____ Source information
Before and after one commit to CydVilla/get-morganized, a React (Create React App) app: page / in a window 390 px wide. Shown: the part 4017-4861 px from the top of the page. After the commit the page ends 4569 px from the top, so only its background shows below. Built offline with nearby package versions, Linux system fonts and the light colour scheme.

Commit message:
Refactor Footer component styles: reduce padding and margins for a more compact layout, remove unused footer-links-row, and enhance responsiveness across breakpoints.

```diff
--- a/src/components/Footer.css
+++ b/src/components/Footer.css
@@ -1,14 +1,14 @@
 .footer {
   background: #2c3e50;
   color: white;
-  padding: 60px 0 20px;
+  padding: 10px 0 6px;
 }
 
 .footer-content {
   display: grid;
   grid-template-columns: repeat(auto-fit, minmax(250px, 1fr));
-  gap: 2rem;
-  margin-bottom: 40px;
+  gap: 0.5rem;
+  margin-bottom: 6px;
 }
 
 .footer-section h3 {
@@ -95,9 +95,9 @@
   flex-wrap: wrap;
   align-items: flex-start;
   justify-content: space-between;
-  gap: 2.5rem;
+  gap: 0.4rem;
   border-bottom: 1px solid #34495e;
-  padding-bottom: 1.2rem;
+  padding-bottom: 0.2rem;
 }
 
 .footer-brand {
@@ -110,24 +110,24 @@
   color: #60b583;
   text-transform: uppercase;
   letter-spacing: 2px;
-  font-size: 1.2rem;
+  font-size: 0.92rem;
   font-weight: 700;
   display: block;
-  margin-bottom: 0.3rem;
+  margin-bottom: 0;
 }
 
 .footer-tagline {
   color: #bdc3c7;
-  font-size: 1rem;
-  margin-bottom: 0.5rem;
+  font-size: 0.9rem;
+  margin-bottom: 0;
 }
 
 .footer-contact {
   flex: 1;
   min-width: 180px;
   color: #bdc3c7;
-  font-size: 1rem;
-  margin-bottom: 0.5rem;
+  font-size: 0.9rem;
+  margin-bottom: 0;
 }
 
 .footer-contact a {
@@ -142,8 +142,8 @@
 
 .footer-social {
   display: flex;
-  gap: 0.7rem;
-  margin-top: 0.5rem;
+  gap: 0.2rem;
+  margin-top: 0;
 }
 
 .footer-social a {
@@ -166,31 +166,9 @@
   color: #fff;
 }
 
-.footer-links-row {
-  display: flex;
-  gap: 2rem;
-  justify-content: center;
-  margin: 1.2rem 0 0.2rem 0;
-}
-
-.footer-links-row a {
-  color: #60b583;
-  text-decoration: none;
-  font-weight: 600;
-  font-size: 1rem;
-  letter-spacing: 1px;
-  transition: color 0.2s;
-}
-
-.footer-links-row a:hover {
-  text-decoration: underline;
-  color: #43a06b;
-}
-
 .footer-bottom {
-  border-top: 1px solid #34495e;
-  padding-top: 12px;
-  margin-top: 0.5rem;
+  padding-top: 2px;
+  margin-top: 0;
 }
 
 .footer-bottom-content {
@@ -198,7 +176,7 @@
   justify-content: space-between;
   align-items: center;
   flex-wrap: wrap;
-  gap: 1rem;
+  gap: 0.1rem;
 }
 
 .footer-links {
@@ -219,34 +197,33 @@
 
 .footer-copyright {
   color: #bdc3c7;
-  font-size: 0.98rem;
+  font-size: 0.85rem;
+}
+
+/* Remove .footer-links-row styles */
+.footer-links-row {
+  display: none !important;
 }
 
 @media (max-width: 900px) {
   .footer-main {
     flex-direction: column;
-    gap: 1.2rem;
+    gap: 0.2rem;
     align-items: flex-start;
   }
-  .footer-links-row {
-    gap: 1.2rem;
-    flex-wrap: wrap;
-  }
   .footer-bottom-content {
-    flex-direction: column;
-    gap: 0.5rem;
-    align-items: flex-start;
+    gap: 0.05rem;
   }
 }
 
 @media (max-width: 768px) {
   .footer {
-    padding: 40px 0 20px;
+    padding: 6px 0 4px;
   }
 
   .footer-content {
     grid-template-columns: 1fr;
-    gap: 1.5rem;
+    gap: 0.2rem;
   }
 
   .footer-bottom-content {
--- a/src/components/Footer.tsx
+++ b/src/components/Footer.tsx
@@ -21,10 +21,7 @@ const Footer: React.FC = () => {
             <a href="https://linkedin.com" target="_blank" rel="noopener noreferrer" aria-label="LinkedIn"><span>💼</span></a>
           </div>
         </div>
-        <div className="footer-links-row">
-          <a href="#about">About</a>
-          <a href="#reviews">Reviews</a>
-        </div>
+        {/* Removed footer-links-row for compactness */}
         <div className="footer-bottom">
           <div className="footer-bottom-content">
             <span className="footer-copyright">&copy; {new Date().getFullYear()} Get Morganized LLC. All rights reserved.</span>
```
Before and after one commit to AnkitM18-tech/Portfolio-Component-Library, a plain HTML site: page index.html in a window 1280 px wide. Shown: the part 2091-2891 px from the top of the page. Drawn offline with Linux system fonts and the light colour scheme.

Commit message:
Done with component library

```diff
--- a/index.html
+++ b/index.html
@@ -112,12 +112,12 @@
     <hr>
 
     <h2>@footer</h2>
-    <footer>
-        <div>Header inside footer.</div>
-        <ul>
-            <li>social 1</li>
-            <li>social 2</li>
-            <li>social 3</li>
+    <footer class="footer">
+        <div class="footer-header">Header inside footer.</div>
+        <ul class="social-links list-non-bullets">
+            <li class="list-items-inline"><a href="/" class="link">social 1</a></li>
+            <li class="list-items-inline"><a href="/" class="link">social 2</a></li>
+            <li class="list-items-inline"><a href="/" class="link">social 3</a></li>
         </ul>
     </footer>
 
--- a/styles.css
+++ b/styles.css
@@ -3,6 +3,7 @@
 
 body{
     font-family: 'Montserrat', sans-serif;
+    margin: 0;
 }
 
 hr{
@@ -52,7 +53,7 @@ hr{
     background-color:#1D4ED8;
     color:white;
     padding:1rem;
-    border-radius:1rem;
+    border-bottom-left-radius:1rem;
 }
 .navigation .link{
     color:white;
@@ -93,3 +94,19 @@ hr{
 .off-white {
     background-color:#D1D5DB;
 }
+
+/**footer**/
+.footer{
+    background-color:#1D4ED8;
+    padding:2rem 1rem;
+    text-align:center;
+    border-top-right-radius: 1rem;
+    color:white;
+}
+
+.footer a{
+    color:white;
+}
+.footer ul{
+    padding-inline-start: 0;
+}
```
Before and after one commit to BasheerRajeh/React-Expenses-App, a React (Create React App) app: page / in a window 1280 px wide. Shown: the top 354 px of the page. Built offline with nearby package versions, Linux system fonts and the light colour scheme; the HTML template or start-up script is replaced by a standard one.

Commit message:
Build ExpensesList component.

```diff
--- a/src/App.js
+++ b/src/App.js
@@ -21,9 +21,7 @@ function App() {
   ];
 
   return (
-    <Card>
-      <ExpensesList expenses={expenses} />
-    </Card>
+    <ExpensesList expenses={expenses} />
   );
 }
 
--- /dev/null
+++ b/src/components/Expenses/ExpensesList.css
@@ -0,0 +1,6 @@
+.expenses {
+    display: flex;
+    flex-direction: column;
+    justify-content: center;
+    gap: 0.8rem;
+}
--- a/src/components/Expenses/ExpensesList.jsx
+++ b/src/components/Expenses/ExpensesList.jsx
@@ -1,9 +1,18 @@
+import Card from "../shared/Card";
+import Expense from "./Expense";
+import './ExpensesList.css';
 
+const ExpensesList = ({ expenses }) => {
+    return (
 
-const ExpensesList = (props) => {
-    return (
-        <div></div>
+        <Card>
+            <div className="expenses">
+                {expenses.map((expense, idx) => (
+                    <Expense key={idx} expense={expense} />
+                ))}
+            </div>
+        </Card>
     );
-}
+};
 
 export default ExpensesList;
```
________
**What the exercise asks:** Only the lines with the string "content" are wanted; pick them out of the records above and copy them.

**Answer box:**
 .footer-content {
   justify-content: space-between;
-  justify-content: center;
 .footer-bottom-content {
   justify-content: space-between;
   .footer-bottom-content {
   .footer-content {
   .footer-bottom-content {
           <div className="footer-bottom-content">
+    justify-content: center;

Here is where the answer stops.